(Data extracted from a collection)
....................

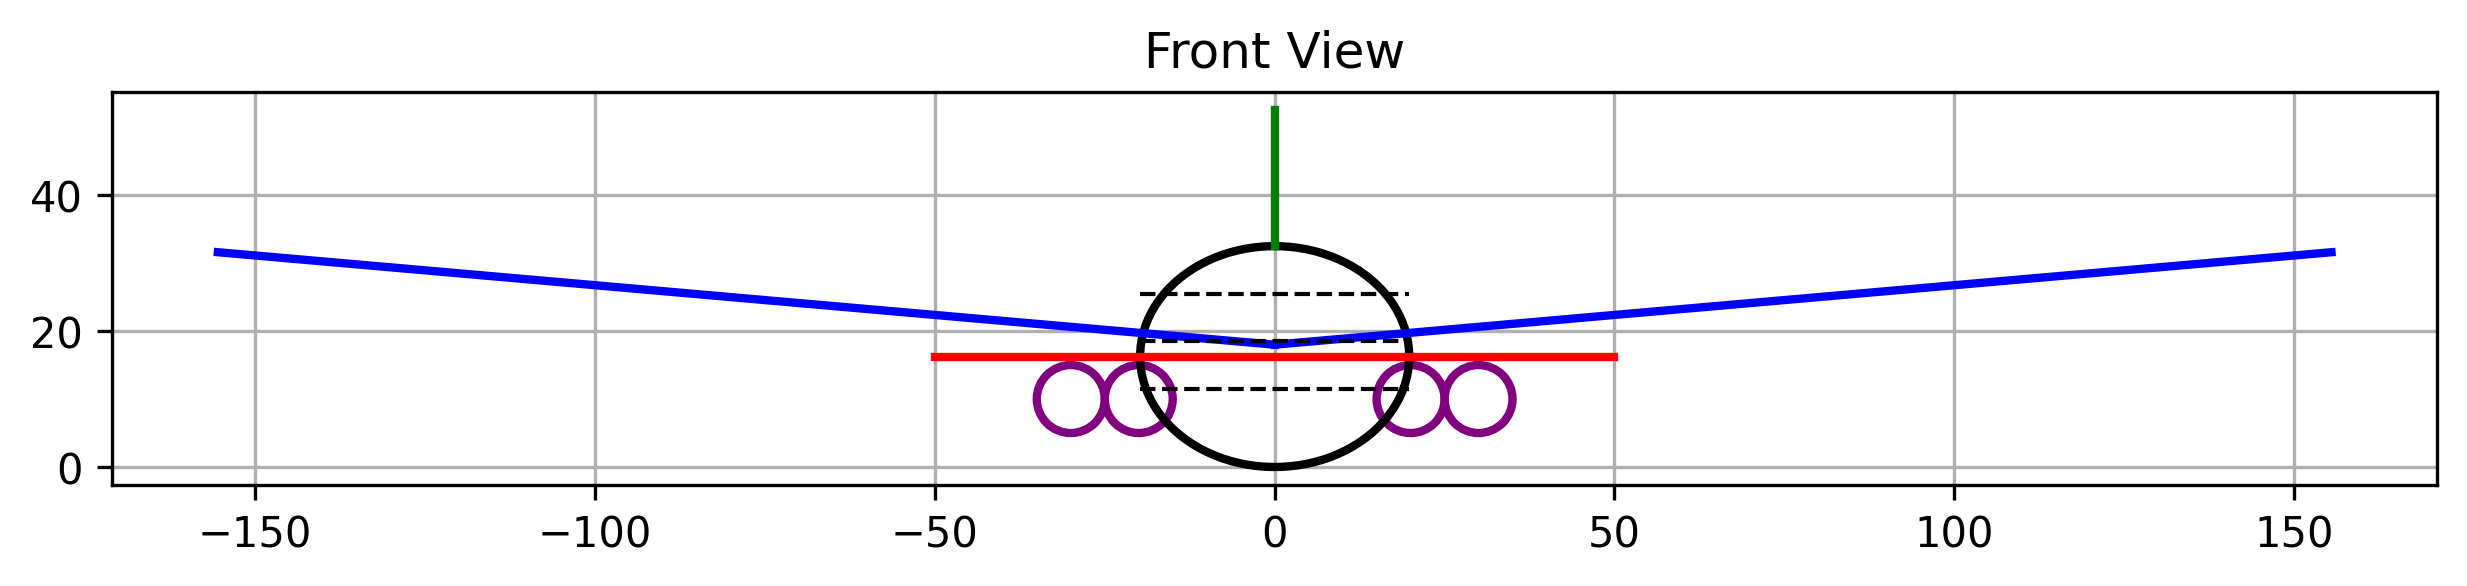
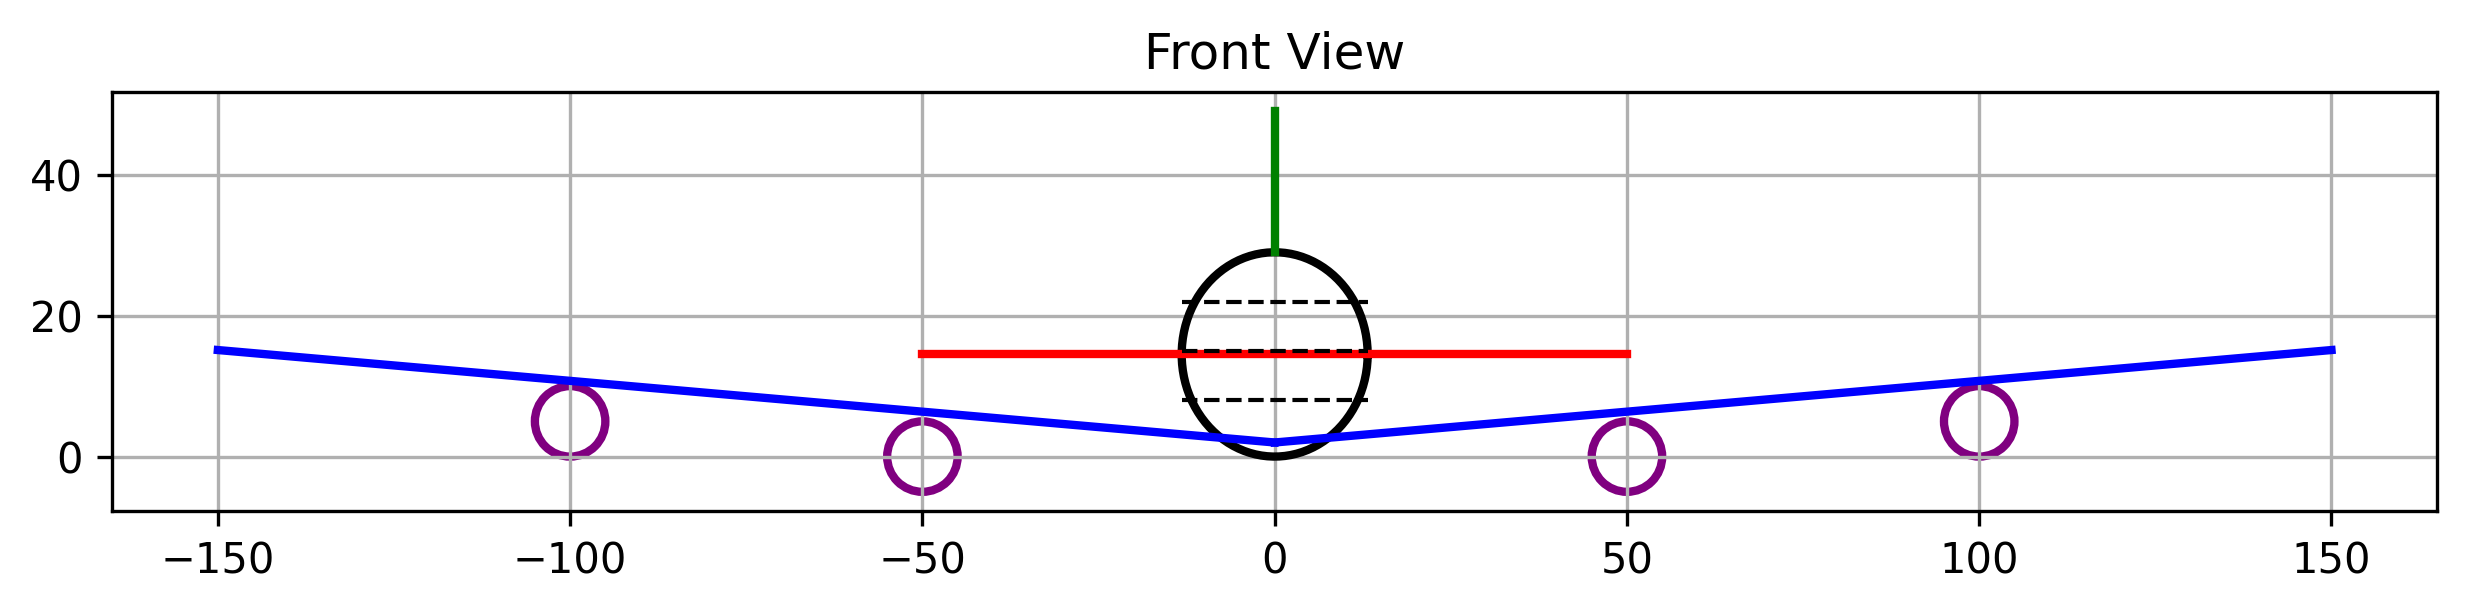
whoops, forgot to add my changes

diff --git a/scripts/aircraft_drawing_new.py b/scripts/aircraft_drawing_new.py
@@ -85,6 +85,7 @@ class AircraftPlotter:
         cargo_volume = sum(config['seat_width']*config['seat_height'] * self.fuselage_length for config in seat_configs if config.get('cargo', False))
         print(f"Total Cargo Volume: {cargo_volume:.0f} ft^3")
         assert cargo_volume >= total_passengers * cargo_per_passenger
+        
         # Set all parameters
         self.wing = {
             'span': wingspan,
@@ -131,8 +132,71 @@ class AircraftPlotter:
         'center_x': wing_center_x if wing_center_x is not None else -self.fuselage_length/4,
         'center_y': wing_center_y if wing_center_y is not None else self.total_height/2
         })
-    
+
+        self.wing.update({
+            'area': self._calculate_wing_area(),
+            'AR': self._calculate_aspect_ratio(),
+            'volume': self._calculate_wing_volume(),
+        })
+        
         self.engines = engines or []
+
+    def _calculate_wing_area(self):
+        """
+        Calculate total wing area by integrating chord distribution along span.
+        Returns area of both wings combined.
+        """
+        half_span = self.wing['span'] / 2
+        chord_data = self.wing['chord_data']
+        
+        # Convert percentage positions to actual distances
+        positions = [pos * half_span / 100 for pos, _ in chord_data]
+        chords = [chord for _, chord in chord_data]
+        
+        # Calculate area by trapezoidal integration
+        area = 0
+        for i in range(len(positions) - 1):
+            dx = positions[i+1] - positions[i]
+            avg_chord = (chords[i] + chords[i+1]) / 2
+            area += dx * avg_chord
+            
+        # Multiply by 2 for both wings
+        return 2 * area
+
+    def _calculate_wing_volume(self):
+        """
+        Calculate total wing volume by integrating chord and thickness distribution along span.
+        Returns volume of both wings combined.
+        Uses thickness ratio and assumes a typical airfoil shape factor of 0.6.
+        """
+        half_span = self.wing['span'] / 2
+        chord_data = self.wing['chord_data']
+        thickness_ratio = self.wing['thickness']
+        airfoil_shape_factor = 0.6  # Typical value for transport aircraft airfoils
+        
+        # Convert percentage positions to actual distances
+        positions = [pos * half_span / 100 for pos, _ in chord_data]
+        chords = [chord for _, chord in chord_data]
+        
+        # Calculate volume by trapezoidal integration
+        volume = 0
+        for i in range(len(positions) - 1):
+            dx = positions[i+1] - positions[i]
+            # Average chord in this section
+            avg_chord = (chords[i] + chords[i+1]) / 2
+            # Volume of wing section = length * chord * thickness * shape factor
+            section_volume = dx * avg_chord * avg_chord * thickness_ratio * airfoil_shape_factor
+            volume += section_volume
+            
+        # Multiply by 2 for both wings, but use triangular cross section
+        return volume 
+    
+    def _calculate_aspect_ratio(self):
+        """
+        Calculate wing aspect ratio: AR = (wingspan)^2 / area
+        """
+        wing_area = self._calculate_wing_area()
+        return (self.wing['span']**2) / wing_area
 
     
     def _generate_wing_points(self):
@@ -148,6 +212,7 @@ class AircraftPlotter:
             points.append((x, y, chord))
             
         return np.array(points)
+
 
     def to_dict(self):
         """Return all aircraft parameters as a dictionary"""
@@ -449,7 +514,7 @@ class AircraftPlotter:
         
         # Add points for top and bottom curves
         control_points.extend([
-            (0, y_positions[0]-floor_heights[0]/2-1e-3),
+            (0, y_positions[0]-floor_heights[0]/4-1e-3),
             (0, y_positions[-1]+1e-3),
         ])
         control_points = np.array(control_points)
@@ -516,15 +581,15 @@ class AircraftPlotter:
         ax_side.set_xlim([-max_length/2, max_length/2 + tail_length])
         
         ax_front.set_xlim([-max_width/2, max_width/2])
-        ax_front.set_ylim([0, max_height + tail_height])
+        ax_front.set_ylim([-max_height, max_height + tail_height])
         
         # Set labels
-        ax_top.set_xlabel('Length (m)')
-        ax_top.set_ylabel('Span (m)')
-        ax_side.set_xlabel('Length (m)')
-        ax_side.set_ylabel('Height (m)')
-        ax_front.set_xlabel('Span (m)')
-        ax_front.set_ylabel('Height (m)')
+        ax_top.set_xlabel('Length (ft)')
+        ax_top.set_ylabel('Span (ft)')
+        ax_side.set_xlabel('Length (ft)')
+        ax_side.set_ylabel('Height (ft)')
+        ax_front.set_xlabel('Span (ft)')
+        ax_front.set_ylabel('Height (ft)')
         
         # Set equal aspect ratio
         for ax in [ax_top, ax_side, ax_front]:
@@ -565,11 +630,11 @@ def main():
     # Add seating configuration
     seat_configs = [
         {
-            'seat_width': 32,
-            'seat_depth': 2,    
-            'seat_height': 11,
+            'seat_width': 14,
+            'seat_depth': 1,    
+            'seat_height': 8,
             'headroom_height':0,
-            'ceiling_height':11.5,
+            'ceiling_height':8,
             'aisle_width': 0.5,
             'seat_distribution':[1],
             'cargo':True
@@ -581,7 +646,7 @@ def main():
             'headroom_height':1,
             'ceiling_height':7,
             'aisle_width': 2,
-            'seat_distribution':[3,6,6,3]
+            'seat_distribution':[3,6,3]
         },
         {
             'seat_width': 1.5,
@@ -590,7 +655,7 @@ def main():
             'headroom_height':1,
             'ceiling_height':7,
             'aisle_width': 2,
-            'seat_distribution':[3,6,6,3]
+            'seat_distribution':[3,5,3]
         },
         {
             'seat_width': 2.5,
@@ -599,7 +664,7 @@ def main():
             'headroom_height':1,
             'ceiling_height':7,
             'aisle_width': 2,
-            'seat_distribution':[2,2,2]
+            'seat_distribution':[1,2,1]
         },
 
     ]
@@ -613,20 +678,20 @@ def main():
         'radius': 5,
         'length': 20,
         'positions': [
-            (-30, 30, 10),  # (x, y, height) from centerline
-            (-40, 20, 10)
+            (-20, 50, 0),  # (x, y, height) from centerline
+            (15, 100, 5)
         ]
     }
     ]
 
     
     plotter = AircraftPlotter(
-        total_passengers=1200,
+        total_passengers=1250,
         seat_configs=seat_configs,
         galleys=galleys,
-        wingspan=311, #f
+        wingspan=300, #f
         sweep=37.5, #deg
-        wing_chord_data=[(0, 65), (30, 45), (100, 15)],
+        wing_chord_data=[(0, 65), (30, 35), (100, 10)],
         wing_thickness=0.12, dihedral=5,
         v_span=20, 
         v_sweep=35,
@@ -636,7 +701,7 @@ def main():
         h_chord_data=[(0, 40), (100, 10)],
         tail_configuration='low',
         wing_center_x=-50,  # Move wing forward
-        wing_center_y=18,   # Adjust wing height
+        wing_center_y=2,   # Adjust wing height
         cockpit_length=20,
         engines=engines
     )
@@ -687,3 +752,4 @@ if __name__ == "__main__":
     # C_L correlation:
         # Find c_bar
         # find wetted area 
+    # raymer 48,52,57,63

....................

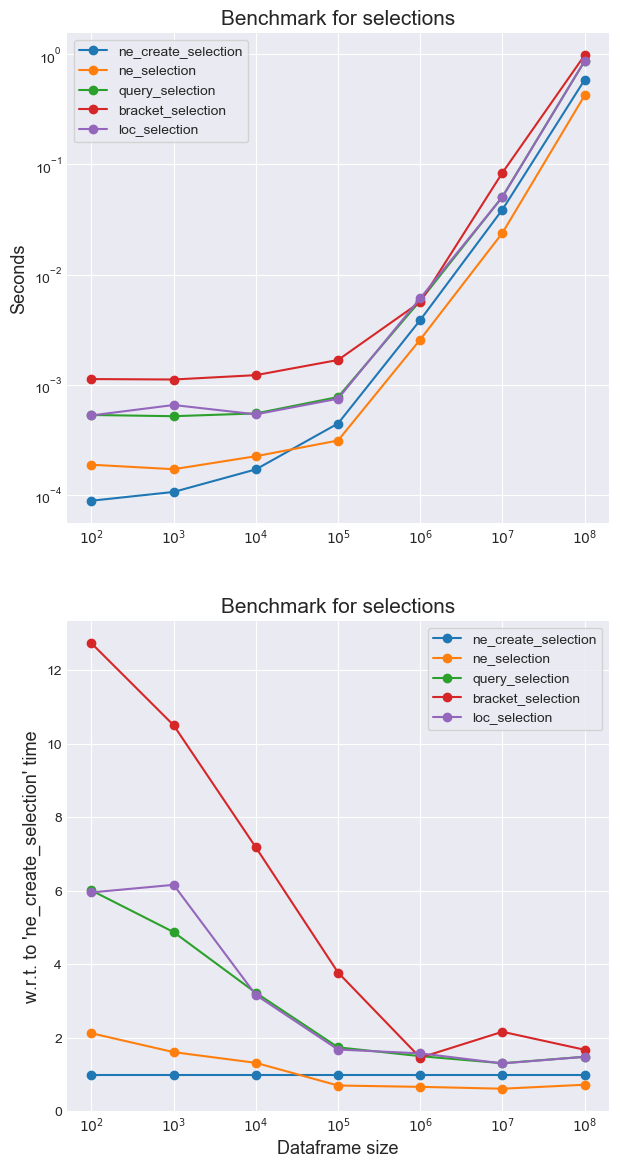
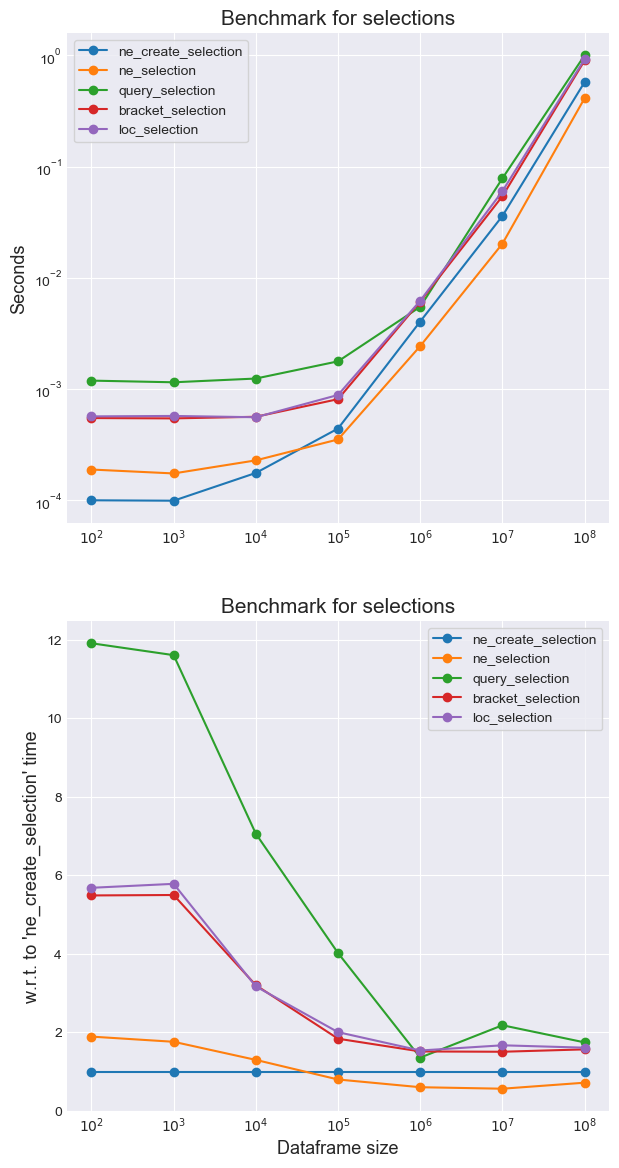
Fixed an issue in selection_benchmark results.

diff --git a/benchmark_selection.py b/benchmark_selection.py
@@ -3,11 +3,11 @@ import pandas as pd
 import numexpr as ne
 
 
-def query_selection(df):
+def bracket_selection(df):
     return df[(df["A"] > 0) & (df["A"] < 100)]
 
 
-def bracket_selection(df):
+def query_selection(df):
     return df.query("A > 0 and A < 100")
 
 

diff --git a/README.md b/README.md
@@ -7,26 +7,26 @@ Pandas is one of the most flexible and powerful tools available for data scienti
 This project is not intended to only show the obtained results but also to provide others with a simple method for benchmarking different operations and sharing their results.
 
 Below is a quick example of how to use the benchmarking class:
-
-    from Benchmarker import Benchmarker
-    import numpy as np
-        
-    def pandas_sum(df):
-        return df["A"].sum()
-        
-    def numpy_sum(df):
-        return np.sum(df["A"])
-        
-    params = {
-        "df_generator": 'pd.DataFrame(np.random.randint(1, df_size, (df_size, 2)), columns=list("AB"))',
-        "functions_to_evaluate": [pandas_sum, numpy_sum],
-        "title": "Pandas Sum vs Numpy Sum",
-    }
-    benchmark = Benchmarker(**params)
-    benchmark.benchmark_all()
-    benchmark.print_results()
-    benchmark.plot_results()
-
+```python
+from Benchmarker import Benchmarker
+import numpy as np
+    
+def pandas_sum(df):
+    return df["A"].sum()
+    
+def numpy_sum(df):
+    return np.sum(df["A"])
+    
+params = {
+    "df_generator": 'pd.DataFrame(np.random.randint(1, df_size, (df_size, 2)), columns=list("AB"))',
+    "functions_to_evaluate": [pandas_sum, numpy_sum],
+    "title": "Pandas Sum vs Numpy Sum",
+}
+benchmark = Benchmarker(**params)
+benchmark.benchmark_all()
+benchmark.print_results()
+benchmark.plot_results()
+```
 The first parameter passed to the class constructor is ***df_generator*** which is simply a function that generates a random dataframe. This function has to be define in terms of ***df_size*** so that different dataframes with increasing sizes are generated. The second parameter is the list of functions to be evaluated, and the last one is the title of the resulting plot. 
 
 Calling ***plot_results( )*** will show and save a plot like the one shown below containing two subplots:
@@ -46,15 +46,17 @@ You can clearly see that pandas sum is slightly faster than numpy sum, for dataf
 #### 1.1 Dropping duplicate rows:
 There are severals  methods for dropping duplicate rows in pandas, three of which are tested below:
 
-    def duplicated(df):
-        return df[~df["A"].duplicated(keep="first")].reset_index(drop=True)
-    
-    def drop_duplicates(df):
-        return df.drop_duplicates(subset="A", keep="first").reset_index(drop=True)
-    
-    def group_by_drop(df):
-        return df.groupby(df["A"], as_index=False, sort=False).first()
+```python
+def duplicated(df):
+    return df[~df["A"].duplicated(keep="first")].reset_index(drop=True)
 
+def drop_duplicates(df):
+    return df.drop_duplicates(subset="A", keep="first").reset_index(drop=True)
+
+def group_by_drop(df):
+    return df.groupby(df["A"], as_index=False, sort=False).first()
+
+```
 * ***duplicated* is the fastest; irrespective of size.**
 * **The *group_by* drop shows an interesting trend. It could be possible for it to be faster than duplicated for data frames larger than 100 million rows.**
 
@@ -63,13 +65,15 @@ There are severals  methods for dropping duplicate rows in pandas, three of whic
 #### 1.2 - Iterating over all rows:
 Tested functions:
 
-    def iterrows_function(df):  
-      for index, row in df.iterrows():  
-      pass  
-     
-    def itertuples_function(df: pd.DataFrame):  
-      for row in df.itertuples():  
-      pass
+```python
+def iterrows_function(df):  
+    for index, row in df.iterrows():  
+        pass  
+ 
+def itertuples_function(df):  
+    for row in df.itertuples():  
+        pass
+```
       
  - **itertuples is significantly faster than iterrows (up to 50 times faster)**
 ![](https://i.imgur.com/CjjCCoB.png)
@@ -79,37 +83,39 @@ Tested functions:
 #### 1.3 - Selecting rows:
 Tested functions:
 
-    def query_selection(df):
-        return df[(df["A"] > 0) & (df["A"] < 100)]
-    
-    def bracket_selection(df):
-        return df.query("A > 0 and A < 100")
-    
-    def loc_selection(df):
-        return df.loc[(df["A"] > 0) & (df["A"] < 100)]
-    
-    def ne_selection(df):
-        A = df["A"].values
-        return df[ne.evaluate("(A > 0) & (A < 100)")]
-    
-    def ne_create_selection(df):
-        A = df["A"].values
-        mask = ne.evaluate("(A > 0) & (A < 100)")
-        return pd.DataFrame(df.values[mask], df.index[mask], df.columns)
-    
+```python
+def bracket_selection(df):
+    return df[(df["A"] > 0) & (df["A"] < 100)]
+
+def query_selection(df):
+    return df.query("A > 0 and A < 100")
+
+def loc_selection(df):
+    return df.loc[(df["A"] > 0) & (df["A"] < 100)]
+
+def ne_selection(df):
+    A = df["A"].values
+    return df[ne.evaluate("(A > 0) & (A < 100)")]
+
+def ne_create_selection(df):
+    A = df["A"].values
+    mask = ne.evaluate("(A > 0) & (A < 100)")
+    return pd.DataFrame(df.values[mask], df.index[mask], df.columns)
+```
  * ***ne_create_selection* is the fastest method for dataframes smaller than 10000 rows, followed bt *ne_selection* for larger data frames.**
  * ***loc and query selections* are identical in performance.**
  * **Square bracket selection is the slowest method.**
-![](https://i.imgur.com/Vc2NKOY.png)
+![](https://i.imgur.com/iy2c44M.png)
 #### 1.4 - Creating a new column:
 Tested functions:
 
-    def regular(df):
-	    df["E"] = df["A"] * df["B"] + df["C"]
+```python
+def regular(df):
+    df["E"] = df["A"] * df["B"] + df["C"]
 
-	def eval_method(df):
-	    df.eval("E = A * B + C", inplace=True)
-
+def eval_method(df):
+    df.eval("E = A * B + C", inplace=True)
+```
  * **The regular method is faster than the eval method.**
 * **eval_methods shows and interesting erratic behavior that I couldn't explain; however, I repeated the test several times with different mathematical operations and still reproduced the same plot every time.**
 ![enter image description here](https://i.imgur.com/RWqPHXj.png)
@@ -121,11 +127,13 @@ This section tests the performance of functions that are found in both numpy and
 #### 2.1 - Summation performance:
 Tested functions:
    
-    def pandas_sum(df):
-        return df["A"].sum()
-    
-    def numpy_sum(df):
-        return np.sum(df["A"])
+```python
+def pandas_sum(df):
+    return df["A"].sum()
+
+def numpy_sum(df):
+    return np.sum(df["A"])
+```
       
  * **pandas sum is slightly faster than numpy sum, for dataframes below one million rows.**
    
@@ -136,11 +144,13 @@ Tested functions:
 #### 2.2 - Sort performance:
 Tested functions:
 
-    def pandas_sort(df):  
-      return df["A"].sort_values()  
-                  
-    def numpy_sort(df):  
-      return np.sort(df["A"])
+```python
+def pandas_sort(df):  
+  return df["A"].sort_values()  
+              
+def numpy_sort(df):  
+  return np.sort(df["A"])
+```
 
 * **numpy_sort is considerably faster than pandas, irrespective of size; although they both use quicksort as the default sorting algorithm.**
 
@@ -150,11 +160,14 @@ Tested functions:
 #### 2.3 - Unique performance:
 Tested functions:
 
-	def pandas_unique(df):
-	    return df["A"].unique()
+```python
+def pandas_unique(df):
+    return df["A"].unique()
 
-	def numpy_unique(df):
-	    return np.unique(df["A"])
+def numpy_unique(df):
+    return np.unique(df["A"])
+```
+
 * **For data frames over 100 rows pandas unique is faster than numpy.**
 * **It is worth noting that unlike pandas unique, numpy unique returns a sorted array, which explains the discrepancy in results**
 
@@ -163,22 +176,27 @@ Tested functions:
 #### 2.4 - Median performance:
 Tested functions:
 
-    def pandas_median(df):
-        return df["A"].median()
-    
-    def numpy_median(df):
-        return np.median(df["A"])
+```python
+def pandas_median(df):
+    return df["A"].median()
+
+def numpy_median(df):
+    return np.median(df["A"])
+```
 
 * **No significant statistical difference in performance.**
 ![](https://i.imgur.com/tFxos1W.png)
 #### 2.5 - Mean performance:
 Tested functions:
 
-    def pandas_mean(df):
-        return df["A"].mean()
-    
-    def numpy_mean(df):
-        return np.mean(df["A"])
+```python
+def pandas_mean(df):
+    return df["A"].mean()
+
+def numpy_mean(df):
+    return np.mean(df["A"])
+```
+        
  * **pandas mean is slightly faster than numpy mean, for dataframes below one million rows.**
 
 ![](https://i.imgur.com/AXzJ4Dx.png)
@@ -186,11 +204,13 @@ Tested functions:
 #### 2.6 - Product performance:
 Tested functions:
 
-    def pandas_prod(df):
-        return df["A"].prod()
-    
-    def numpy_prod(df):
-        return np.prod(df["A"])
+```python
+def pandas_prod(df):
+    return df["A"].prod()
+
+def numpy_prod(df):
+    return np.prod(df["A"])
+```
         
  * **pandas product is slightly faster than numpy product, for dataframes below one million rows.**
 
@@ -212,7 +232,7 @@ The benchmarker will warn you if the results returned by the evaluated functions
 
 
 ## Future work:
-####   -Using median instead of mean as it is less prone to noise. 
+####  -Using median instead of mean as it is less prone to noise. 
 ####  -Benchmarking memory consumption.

....................

Task description: Could you restate word for word the lines above, from the one that contains "whoops, forgot to add my changes" through the one that contains "cargo_volume = sum(config['seat_width']*config['seat_height']", and no others?

Your response:
whoops, forgot to add my changes

diff --git a/scripts/aircraft_drawing_new.py b/scripts/aircraft_drawing_new.py
@@ -85,6 +85,7 @@ class AircraftPlotter:
         cargo_volume = sum(config['seat_width']*config['seat_height'] * self.fuselage_length for config in seat_configs if config.get('cargo', False))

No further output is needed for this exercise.